Sealions and penguins at Edinburgh Zoo
Sealions at Edinburgh Zoo are now served certified sustainable fish after the Royal Zoological Society of Scotland (RZSS) made it their goal to buy all of its marine animal food from sustainable sources.
Darren McGarry, Animal Collection Manager for the zoo, said “We’re really pleased that the Patagonian sealions have taken to their new feed. Zoo animals can be very picky about what they eat but they’ve taken to the MSC certified feeds straight away.”
The zoo also houses one of the world’s most successful penguin-breeding programmes with over 200 penguins on site, and is in the process of incorporating MSC fish into their diet too.
"Gentoo penguins are particularly picky about their food and we need to ensure that the MSC certified South Africa hake will suit them – both in terms of taste and nutritionally,” adds Darren. “It’s important as well, that the South Africa hake fishery has radically reduced its seabird bycatch as part of its MSC certification – a cut that means thousands of seabirds will be saved. We’re really pleased to support that work and will be working towards adding a recommendation for MSC certified feed with any penguin we export to another zoo."

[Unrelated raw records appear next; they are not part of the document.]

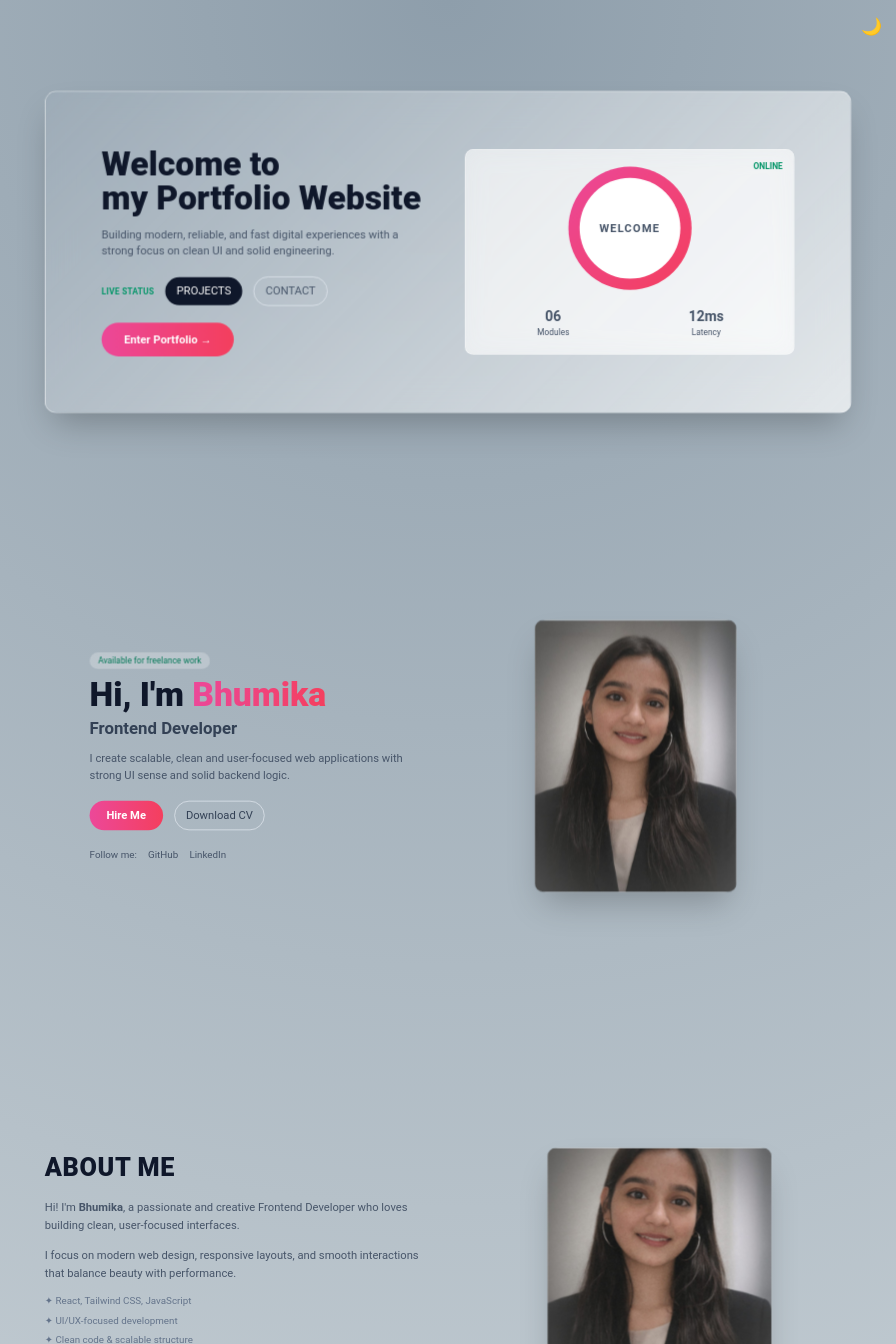
Repository: bhumikamourya/portfolio
Page: /
These files come from the project's save history. The page is drawn as it stood at one moment and after the next save; the edit follows.
The browser window is 1280 px wide. The pictures show the part of the page from y = 0 to 1920 px (the page is 5885 px tall), at 70% of full size.
Some web libraries are served in a nearby version. The project was rebuilt for these pictures with package versions that can differ from the ones it lists, and the page was loaded fresh each time.

Above is the page before, as saved 2026-01-31 15:30:27.

After the next save:
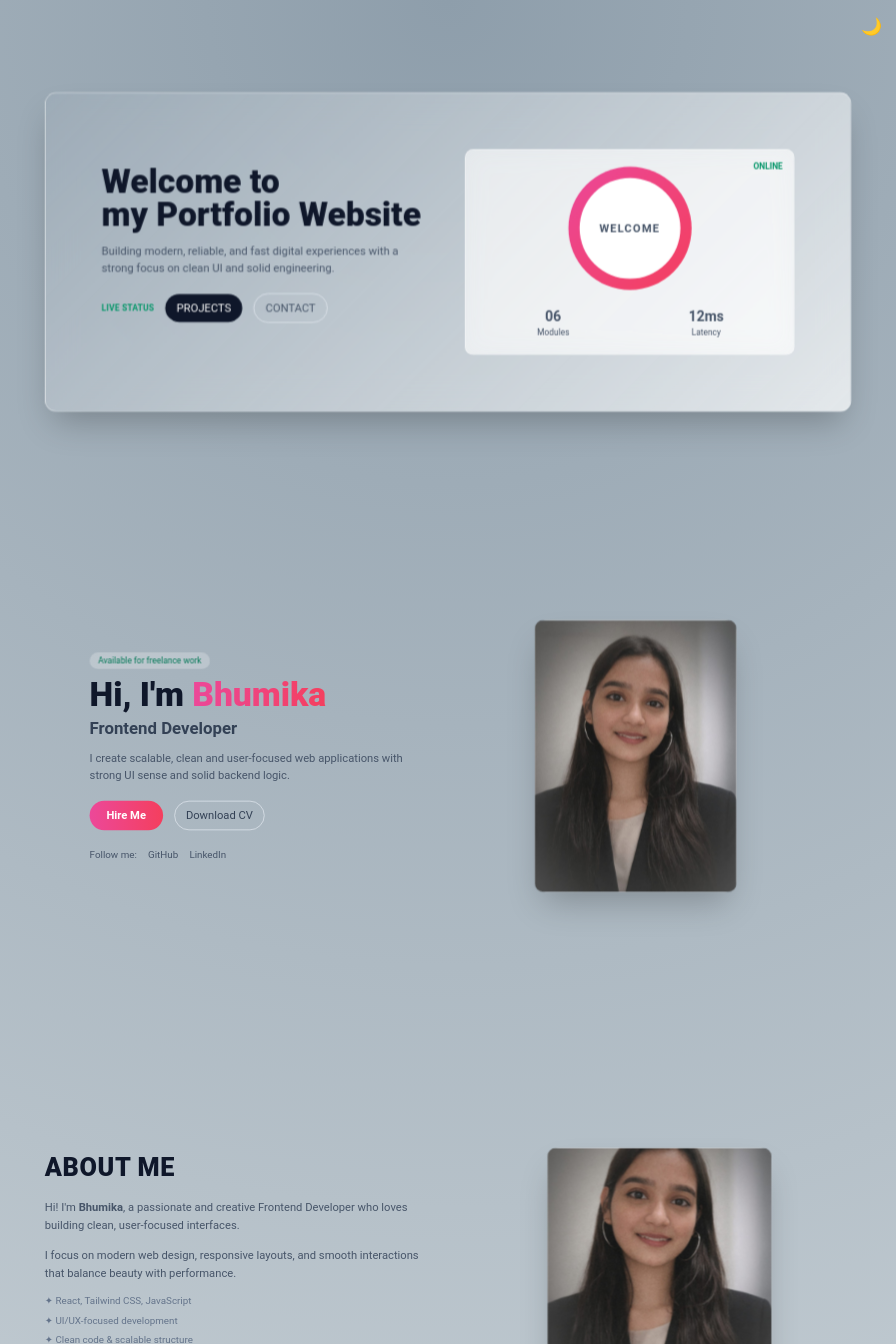
Saved 2 min 28 s later.
--- a/src/components/Welcome.jsx
+++ b/src/components/Welcome.jsx
@@ -41,12 +41,12 @@
                             </button>
                         </div>
 
-                        <button
+                        {/* <button
 
                             className="px-8 py-3 rounded-full text-white font-semibold transition hover:scale-105 color-buttons"
                         >
-                            Enter Portfolio →
-                        </button>
+                        Portfolio →
+                        </button> */}
                     </div>
 
                     {/* RIGHT SYSTEM CARD */}
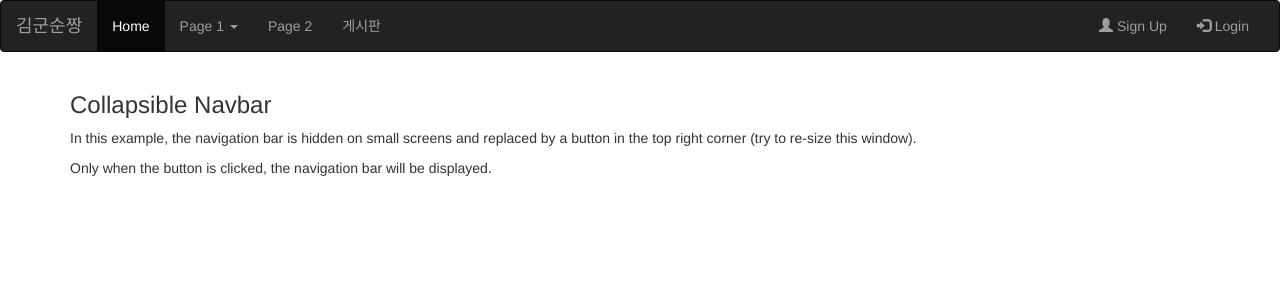
Repository: SeeUSoon93/Spring
Page: http://localhost/SpringMVC03/WEB-INF/views/index.jsp
An editor plug-in stored every save of this project. The page is shown before and after the next save, followed by the edit.
The browser window is 1280 px wide. The pictures show the whole page.
The page is served by Tomcat 9. Nobody is signed in. The template is opened directly, without the code that normally fills it, so the values that code supplies are empty.

Above is the page before, as saved 2023-10-06 02:46:02.

After the next save:
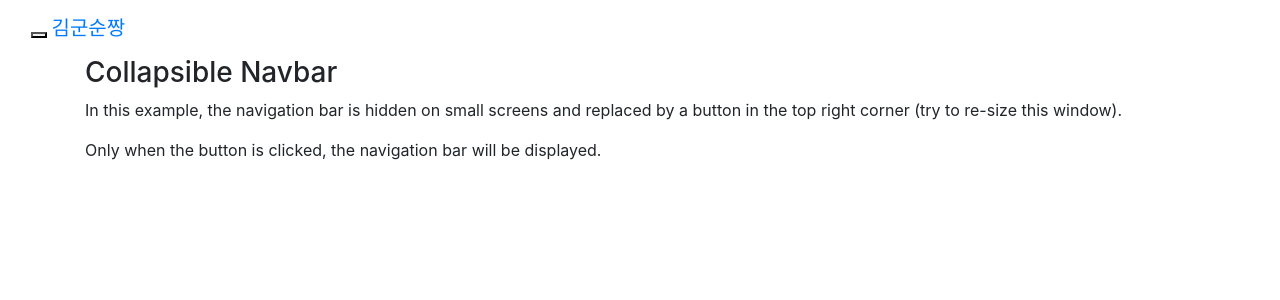
Saved 108 s later.
--- a/SpringMVC03/src/main/webapp/WEB-INF/views/common/header.jsp
+++ b/SpringMVC03/src/main/webapp/WEB-INF/views/common/header.jsp
@@ -6,9 +6,9 @@
   <title>SpringMVC03</title>
   <meta charset="utf-8">
   <meta name="viewport" content="width=device-width, initial-scale=1">
-    <link rel="stylesheet" href="https://maxcdn.bootstrapcdn.com/bootstrap/3.4.1/css/bootstrap.min.css">
+    <link rel="stylesheet" href="https://maxcdn.bootstrapcdn.com/bootstrap/4.4.1/css/bootstrap.min.css">
   <script src="https://ajax.googleapis.com/ajax/libs/jquery/3.6.4/jquery.min.js"></script>
-  <script src="https://maxcdn.bootstrapcdn.com/bootstrap/3.4.1/js/bootstrap.min.js"></script>
+  <script src="https://maxcdn.bootstrapcdn.com/bootstrap/4.4.1/js/bootstrap.min.js"></script>
 </head>
 <body>
 

After the save that followed:
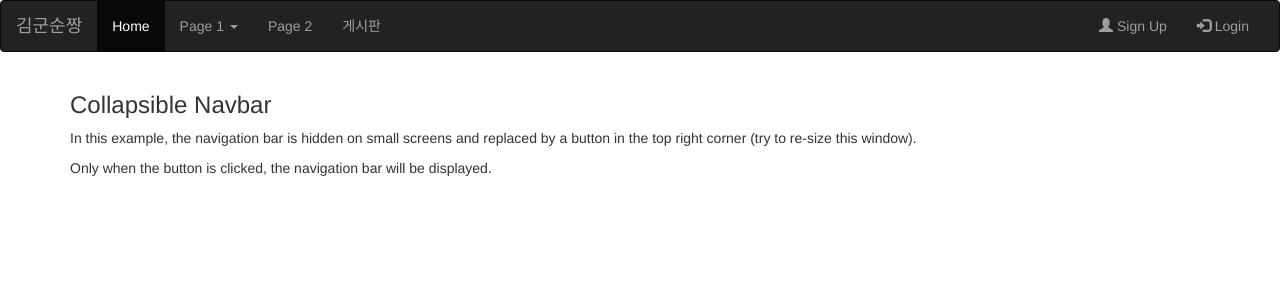
Saved 4 s later.
--- a/SpringMVC03/src/main/webapp/WEB-INF/views/common/header.jsp
+++ b/SpringMVC03/src/main/webapp/WEB-INF/views/common/header.jsp
@@ -6,9 +6,9 @@
   <title>SpringMVC03</title>
   <meta charset="utf-8">
   <meta name="viewport" content="width=device-width, initial-scale=1">
-    <link rel="stylesheet" href="https://maxcdn.bootstrapcdn.com/bootstrap/4.4.1/css/bootstrap.min.css">
+    <link rel="stylesheet" href="https://maxcdn.bootstrapcdn.com/bootstrap/3.4.1/css/bootstrap.min.css">
   <script src="https://ajax.googleapis.com/ajax/libs/jquery/3.6.4/jquery.min.js"></script>
-  <script src="https://maxcdn.bootstrapcdn.com/bootstrap/4.4.1/js/bootstrap.min.js"></script>
+  <script src="https://maxcdn.bootstrapcdn.com/bootstrap/3.4.1/js/bootstrap.min.js"></script>
 </head>
 <body>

Claire Pescod from the Marine Stewardship Council, which runs the certification programme that checks on the fish sustainability, says “This is fantastic news. The Royal Zoological Society of Scotland has already helped the MSC by providing the technical expertise and laboratory work needed for our DNA tracing programme and this is further evidence of the Zoo’s commitment to sustainability. I’m delighted that sealions are being fed Scottish MSC certified herring. This move supports the Scottish fishing communities that rely on the certified herring fishery and have proved their sustainability through the MSC process.”
Find out more about Edinburgh Zoo and its sustainable seafood policy at:
Hugh Fearnley-Whittingstall, Fish Fight
I have been travelling around the UK meeting fishermen, marine conservationists, politicians, supermarkets bosses, and of course fish-eating members of the public. It has changed the way I think about fish.
Raymond Blanc OBE, Chef Patron, Le Manoir aux Quat'Saisons
Good ethics should be part of everyday business. Many restaurants and caterers in this are helping to protect our precious marine resources. They should get rightful recognition and inspire others to do the same.
Rosie Boycott, London Food Board
Taking a sustainable approach to fish is critical to the food security of our city. It is shocking to think that within our lifetimes, we could lose some of our favourite species from the seas forever.